::: RECORDS FOR THIS TASK :::

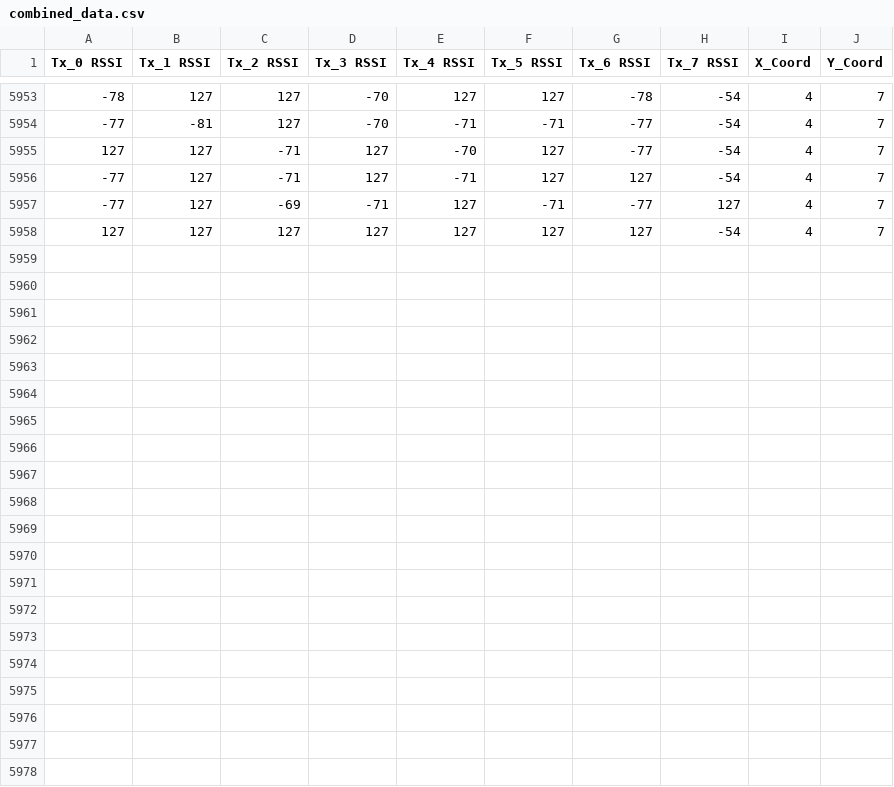
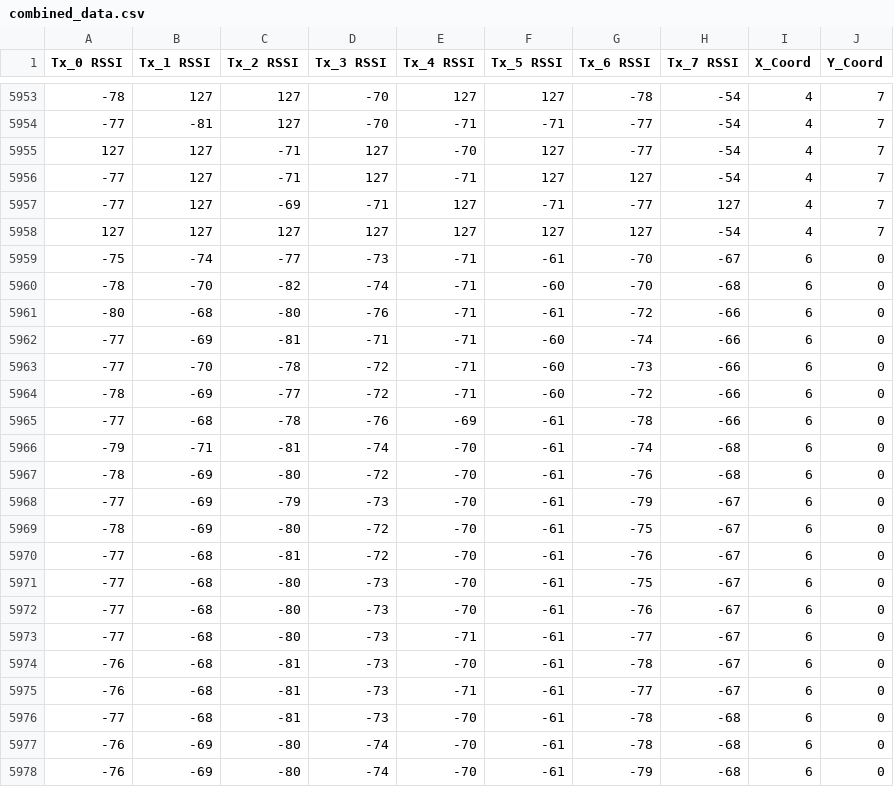
Before and after one commit to RandallCher/FYP, a CSV file: Data/25-02-10/combined_data.csv, drawn as a sheet; only a part is shown, gaps mark what is left out; the diff names each change by its address in the sheet, - before the commit and + after, or states it on an @@ line.

Commit message:
Update Data_Augmentation(train data).ipynb
lab push

```diff
--- a/Data/25-02-10/combined_data.csv
+++ b/Data/25-02-10/combined_data.csv
+row 5959: -75 | -74 | -77 | -73 | -71 | -61 | -70 | -67 | 6 | 0
+row 5960: -78 | -70 | -82 | -74 | -71 | -60 | -70 | -68 | 6 | 0
+row 5961: -80 | -68 | -80 | -76 | -71 | -61 | -72 | -66 | 6 | 0
+row 5962: -77 | -69 | -81 | -71 | -71 | -60 | -74 | -66 | 6 | 0
+row 5963: -77 | -70 | -78 | -72 | -71 | -60 | -73 | -66 | 6 | 0
+row 5964: -78 | -69 | -77 | -72 | -71 | -60 | -72 | -66 | 6 | 0
+row 5965: -77 | -68 | -78 | -76 | -69 | -61 | -78 | -66 | 6 | 0
+row 5966: -79 | -71 | -81 | -74 | -70 | -61 | -74 | -68 | 6 | 0
+row 5967: -78 | -69 | -80 | -72 | -70 | -61 | -76 | -68 | 6 | 0
+row 5968: -77 | -69 | -79 | -73 | -70 | -61 | -79 | -67 | 6 | 0
+row 5969: -78 | -69 | -80 | -72 | -70 | -61 | -75 | -67 | 6 | 0
+row 5970: -77 | -68 | -81 | -72 | -70 | -61 | -76 | -67 | 6 | 0
+row 5971: -77 | -68 | -80 | -73 | -70 | -61 | -75 | -67 | 6 | 0
+row 5972: -77 | -68 | -80 | -73 | -70 | -61 | -76 | -67 | 6 | 0
+row 5973: -77 | -68 | -80 | -73 | -71 | -61 | -77 | -67 | 6 | 0
+row 5974: -76 | -68 | -81 | -73 | -70 | -61 | -78 | -67 | 6 | 0
+row 5975: -76 | -68 | -81 | -73 | -71 | -61 | -77 | -67 | 6 | 0
+row 5976: -77 | -68 | -81 | -73 | -70 | -61 | -78 | -68 | 6 | 0
+row 5977: -76 | -69 | -80 | -74 | -70 | -61 | -78 | -68 | 6 | 0
+row 5978: -76 | -69 | -80 | -74 | -70 | -61 | -79 | -68 | 6 | 0
```
Also changed, not shown: 3 other files.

:::

THE PROBLEM ->
All of the data above should be printed again exactly, though none of the pictures belong in the copy.

RESULT OF THE TASK ->
Before and after one commit to RandallCher/FYP, a CSV file: Data/25-02-10/combined_data.csv, drawn as a sheet; only a part is shown, gaps mark what is left out; the diff names each change by its address in the sheet, - before the commit and + after, or states it on an @@ line.

Commit message:
Update Data_Augmentation(train data).ipynb
lab push

```diff
--- a/Data/25-02-10/combined_data.csv
+++ b/Data/25-02-10/combined_data.csv
+row 5959: -75 | -74 | -77 | -73 | -71 | -61 | -70 | -67 | 6 | 0
+row 5960: -78 | -70 | -82 | -74 | -71 | -60 | -70 | -68 | 6 | 0
+row 5961: -80 | -68 | -80 | -76 | -71 | -61 | -72 | -66 | 6 | 0
+row 5962: -77 | -69 | -81 | -71 | -71 | -60 | -74 | -66 | 6 | 0
+row 5963: -77 | -70 | -78 | -72 | -71 | -60 | -73 | -66 | 6 | 0
+row 5964: -78 | -69 | -77 | -72 | -71 | -60 | -72 | -66 | 6 | 0
+row 5965: -77 | -68 | -78 | -76 | -69 | -61 | -78 | -66 | 6 | 0
+row 5966: -79 | -71 | -81 | -74 | -70 | -61 | -74 | -68 | 6 | 0
+row 5967: -78 | -69 | -80 | -72 | -70 | -61 | -76 | -68 | 6 | 0
+row 5968: -77 | -69 | -79 | -73 | -70 | -61 | -79 | -67 | 6 | 0
+row 5969: -78 | -69 | -80 | -72 | -70 | -61 | -75 | -67 | 6 | 0
+row 5970: -77 | -68 | -81 | -72 | -70 | -61 | -76 | -67 | 6 | 0
+row 5971: -77 | -68 | -80 | -73 | -70 | -61 | -75 | -67 | 6 | 0
+row 5972: -77 | -68 | -80 | -73 | -70 | -61 | -76 | -67 | 6 | 0
+row 5973: -77 | -68 | -80 | -73 | -71 | -61 | -77 | -67 | 6 | 0
+row 5974: -76 | -68 | -81 | -73 | -70 | -61 | -78 | -67 | 6 | 0
+row 5975: -76 | -68 | -81 | -73 | -71 | -61 | -77 | -67 | 6 | 0
+row 5976: -77 | -68 | -81 | -73 | -70 | -61 | -78 | -68 | 6 | 0
+row 5977: -76 | -69 | -80 | -74 | -70 | -61 | -78 | -68 | 6 | 0
+row 5978: -76 | -69 | -80 | -74 | -70 | -61 | -79 | -68 | 6 | 0
```
Also changed, not shown: 3 other files.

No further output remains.